* _Required work_:
Among the records below, find the lines that contain "IEEE" and copy each of them.

*** Exercise input Section Begins ***

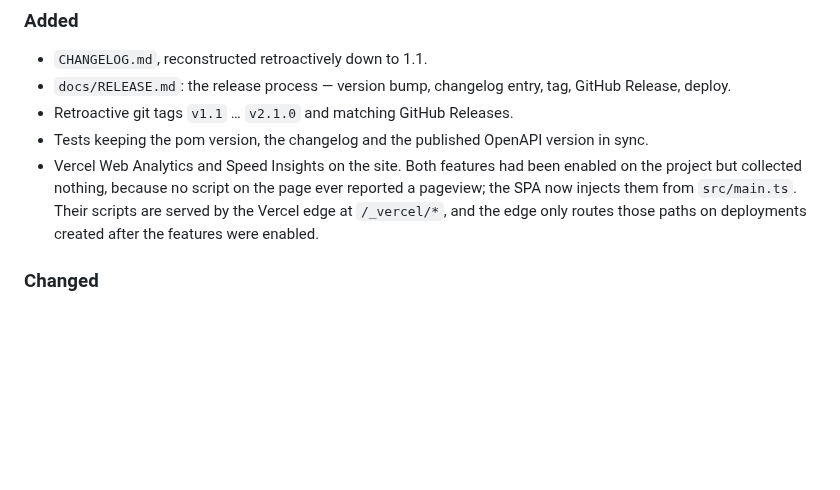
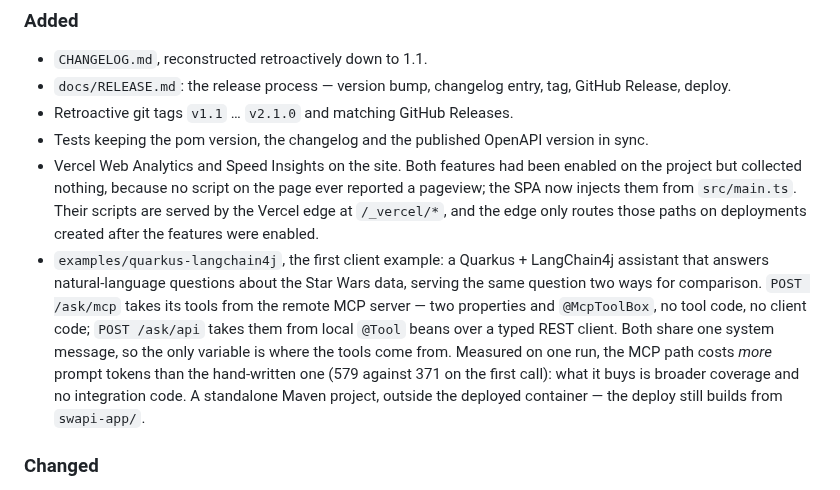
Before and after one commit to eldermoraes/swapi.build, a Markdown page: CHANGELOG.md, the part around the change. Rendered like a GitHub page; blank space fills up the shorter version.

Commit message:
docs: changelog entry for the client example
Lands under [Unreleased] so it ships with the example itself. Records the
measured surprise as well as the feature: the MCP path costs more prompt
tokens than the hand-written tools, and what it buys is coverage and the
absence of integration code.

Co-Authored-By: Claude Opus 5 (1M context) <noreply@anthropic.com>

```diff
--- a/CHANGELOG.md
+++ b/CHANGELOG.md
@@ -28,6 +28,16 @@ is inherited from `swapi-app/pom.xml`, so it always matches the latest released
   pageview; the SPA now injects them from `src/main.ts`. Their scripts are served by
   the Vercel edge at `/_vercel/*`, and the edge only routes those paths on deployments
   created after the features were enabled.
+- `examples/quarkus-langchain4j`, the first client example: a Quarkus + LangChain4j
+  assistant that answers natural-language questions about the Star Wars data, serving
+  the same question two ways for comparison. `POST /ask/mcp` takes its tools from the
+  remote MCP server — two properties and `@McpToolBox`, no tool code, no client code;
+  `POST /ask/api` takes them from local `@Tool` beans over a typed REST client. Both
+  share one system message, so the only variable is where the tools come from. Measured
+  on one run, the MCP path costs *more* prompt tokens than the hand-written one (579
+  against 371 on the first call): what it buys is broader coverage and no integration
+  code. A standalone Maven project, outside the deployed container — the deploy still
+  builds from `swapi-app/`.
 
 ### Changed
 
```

*** Exercise input Section Ends ***
*** Exercise input Section Begins ***

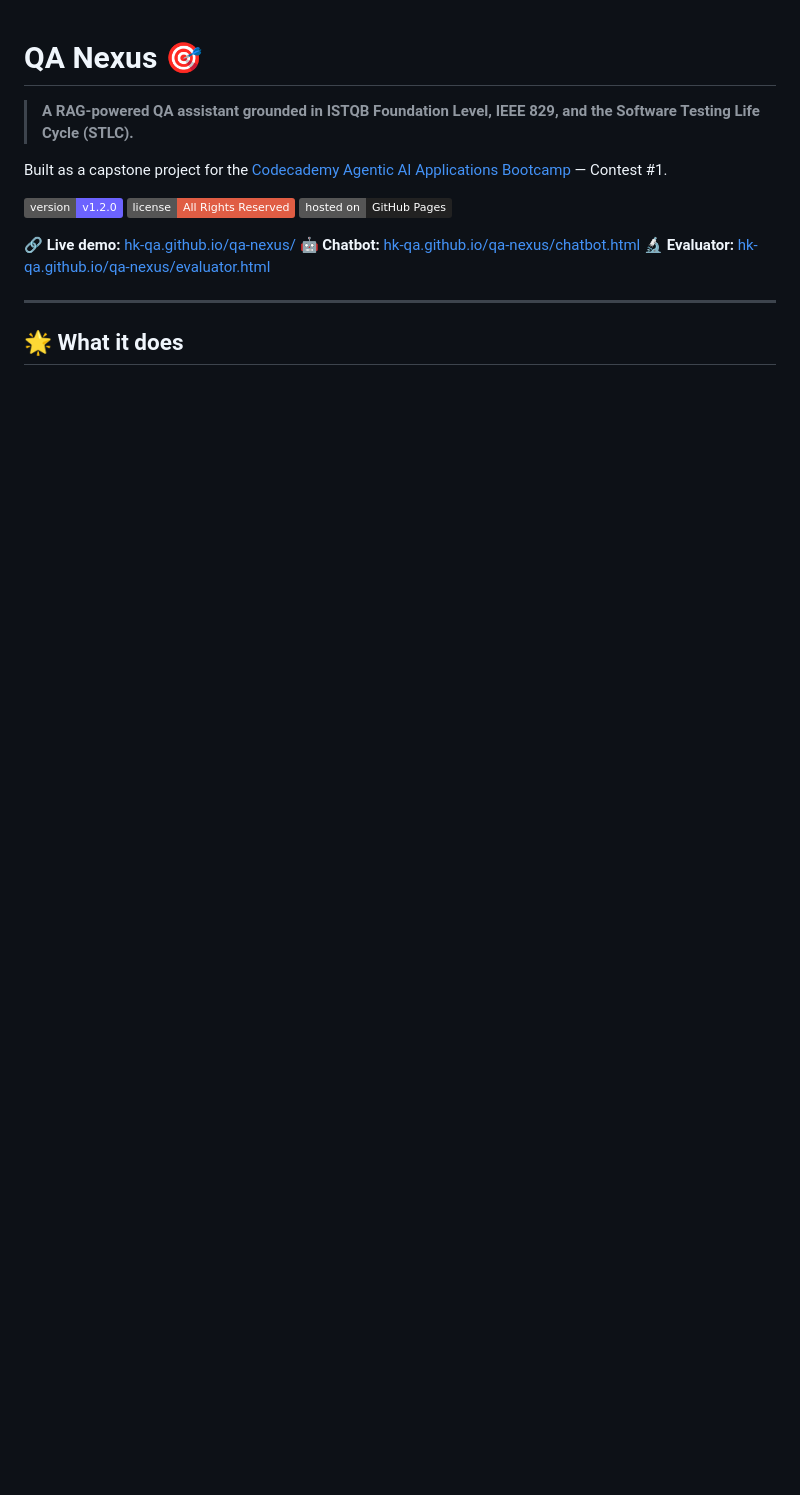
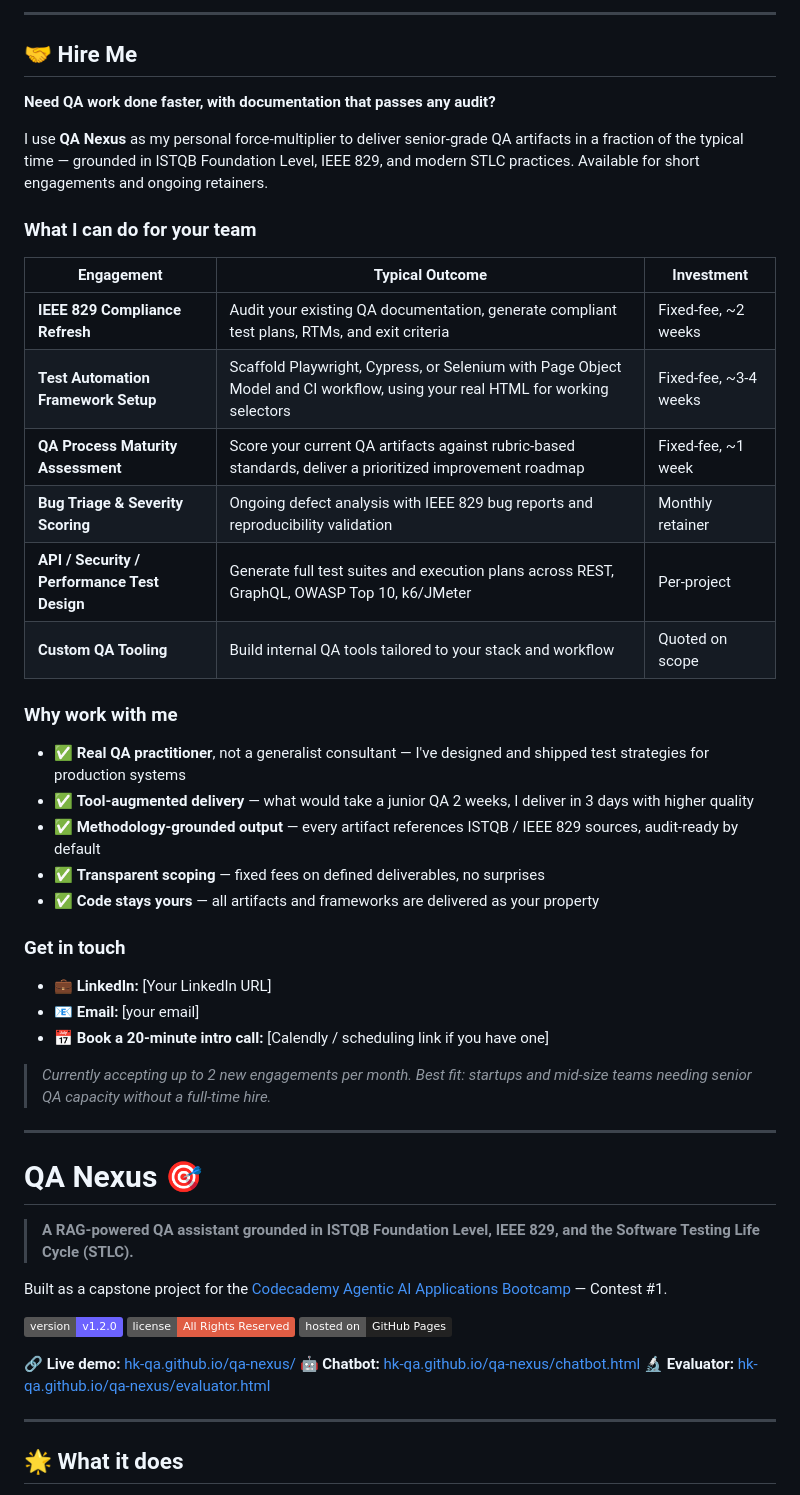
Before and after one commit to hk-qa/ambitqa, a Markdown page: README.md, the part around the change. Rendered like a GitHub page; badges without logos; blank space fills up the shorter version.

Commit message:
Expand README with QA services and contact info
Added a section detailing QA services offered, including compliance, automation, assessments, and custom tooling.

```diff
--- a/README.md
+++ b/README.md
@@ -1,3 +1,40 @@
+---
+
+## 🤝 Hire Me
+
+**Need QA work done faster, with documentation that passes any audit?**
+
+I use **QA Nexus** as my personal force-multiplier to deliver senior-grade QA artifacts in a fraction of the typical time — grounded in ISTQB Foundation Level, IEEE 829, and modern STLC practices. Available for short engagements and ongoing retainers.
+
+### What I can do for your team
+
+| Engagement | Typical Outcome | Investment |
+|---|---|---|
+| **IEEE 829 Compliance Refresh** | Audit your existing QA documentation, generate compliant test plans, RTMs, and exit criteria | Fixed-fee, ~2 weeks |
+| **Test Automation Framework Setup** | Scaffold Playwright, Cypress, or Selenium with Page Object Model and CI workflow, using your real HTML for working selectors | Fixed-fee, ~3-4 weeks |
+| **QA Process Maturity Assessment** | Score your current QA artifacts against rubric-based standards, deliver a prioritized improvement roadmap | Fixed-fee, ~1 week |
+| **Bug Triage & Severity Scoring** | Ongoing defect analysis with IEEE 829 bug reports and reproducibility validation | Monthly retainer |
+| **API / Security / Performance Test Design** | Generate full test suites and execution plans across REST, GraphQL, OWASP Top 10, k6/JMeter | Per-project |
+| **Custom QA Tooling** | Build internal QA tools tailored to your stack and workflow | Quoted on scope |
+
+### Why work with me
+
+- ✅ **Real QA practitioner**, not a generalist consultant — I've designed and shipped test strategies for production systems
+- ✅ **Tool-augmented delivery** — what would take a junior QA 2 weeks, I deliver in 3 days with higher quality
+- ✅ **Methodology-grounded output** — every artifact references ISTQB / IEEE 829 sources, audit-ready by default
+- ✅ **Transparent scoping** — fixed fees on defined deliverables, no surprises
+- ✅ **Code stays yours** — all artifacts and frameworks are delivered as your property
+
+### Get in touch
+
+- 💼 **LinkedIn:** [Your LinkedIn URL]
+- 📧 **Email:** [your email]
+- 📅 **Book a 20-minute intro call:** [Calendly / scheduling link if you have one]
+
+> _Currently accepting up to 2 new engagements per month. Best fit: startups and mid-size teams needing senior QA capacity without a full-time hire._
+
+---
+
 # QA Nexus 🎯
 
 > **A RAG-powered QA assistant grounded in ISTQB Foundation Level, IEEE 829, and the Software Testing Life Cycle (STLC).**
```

*** Exercise input Section Ends ***

* _Answer space_:
+I use **QA Nexus** as my personal force-multiplier to deliver senior-grade QA artifacts in a fraction of the typical time — grounded in ISTQB Foundation Level, IEEE 829, and modern STLC practices. Available for short engagements and ongoing retainers.
+| **IEEE 829 Compliance Refresh** | Audit your existing QA documentation, generate compliant test plans, RTMs, and exit criteria | Fixed-fee, ~2 weeks |
+| **Bug Triage & Severity Scoring** | Ongoing defect analysis with IEEE 829 bug reports and reproducibility validation | Monthly retainer |
+- ✅ **Methodology-grounded output** — every artifact references ISTQB / IEEE 829 sources, audit-ready by default
 > **A RAG-powered QA assistant grounded in ISTQB Foundation Level, IEEE 829, and the Software Testing Life Cycle (STLC).**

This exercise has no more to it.